Olajuwon's Heartbeat Back to Normal
Nov. 20, 1996
HOUSTON (AP) _ Although Hakeem Olajuwon's heartbeat was back to normal Wednesday, the Houston Rockets' center remained hospitalized as doctors performed further tests.
Olajuwon developed an irregular heartbeat after drinking a glass of cold water at halftime Tuesday night.
He was given medication to try to stabilize his heart, but when that was not successful, doctors used a defibrillator Wednesday to shock his heart back to normal, said Dr. Bruce Moseley, a team physician.
Moseley said Olajuwon, 33, could be released from The Methodist Hospital within the next day or so, depending on test results.
Team officials expected Olajuwon to be sidelined for five to seven days.

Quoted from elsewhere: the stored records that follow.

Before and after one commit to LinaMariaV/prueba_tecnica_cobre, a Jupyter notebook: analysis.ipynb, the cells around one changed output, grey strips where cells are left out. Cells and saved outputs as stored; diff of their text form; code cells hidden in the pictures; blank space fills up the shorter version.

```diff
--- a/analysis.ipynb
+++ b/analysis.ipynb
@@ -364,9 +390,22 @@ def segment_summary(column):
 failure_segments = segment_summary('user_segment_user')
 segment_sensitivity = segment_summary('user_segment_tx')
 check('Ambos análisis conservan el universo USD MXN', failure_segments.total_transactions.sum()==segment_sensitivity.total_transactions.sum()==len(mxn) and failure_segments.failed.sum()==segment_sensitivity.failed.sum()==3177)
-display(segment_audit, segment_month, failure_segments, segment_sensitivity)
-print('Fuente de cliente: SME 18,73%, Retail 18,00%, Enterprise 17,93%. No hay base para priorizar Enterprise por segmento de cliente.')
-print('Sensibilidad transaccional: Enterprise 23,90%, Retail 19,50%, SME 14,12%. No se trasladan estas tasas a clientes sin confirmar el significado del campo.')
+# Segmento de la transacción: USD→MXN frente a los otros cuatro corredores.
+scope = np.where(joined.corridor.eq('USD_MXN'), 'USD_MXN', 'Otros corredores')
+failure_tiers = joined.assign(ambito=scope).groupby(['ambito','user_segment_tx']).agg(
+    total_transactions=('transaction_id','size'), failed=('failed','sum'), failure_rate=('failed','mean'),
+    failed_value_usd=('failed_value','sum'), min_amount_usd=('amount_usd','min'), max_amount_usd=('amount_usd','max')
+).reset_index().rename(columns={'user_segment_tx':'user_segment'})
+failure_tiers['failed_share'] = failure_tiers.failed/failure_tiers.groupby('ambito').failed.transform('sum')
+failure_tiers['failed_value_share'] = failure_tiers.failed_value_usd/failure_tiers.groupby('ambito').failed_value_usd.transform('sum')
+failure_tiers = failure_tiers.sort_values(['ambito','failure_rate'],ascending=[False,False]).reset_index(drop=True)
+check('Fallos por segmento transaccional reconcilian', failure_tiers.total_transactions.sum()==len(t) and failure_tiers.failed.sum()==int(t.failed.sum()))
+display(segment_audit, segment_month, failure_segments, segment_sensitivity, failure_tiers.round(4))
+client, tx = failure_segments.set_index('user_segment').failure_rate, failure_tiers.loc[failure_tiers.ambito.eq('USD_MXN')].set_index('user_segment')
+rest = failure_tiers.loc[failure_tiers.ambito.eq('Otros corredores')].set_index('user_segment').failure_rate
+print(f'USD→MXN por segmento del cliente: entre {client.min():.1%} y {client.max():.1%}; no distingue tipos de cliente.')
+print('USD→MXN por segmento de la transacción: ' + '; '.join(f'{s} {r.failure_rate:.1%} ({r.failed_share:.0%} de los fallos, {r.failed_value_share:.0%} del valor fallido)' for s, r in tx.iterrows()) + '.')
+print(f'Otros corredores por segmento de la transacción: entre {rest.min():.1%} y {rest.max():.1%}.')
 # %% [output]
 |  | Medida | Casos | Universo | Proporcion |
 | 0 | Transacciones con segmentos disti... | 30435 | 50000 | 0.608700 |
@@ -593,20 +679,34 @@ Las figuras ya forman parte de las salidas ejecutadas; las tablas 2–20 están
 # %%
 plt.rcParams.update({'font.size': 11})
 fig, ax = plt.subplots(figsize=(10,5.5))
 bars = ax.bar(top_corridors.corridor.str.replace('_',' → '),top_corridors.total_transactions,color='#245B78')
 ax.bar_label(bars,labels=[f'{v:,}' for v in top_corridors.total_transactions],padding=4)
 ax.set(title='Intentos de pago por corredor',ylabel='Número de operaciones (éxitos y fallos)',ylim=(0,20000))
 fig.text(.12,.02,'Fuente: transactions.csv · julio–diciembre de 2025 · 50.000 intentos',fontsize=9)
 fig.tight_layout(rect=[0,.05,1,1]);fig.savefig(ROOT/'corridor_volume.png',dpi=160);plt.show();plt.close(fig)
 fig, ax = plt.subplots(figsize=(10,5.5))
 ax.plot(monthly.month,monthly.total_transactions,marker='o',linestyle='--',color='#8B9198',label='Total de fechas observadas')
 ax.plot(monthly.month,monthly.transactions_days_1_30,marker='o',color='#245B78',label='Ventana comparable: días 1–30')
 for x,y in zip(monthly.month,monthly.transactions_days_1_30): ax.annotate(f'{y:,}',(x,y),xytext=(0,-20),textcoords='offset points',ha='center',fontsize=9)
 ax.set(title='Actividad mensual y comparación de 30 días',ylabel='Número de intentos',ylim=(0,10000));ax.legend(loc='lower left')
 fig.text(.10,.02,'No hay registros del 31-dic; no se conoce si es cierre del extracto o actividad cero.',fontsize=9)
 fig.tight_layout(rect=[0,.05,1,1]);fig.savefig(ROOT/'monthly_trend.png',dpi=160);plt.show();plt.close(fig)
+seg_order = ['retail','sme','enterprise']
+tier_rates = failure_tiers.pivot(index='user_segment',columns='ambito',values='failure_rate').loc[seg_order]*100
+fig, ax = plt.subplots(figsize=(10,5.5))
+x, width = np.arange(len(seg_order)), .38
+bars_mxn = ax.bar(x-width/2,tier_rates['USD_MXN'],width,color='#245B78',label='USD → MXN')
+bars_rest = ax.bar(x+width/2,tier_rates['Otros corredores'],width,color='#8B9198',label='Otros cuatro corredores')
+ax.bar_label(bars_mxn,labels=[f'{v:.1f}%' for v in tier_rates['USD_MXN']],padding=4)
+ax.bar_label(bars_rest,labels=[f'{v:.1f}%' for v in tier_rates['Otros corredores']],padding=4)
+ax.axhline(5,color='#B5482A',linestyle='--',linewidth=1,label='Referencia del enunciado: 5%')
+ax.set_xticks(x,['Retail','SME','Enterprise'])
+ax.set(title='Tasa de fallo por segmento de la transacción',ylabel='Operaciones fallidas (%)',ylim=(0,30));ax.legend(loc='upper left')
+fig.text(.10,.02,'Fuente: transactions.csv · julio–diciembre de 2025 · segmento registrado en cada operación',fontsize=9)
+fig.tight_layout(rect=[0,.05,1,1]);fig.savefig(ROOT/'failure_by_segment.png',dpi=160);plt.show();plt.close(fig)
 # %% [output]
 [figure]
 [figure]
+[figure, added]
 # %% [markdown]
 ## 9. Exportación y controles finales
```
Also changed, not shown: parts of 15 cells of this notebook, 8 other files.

The abnormal rhythm, or arrhythmia, appears similar to the irregular heartbeat he had in 1991, Moseley said.
``It resolved and he did well, and we hope it's going to do the same thing this time,'' Moseley said.
Doctors were optimistic further tests would show no problems. They do not believe the reoccurrence stems from any degeneration or abnormality of the heart.
``Barring unusual findings in further tests, we hope and expect that this will resolve and that he will go on and do very well,'' Moseley said.
Moseley described the superstar center in ``reasonably good'' spirits Wednesday.
``He was feeling a whole lot better now that his rhythm was back to normal,'' said Moseley, describing the irregularity as a ``disconcerting feeling.''
Moseley said it was not known when Olajuwon would return to the court, but that doctors would have a better idea Thursday.
``We don't want him to feel like we're rushing him back,'' Moseley said. ``We're going to take all the usual precautions, if anything, err on the side of being conservative because this isn't anything to fool around with.''
He also said that doctors could not rule out that it might not occur again. He said it's not really known why such arrhythmia occurs, and that there is no medicine to control the heartbeat.
``Generally once it goes back to normal rhythm, it's back,'' said Moseley, who at times reminded reporters that he is an orthopedic surgeon and that heart specialists were treating Olajuwon. ``Generally, you can just get back and going again. But the main thing is you do it gradually.''
At one point as Moseley discussed Olajuwon's condition after the Rockets' practice, Charles Barkley played at reporter, taking a microphone to question the doctor.
Barkley jokingly wondered if Olajuwon's problem had anything to do with ``Shaqitis,'' because the Rockets would soon face the Los Angeles Lakers and Shaquille O'Neal.
``Is there something you could give him for that?'' Barkley asked. ``Ain't there some type of pill for Shaqitis?''
Olajuwon had scored 10 points and five rebounds before halftime in the Rockets' 122-93 victory Tuesday over the Timberwolves.
His past medical conditions have included anemia at the end of the 1994-95 championship season, as well as hospitalization for a blood clot in his left leg before the 1990-91 season. The clot was dissolved by blood thinners.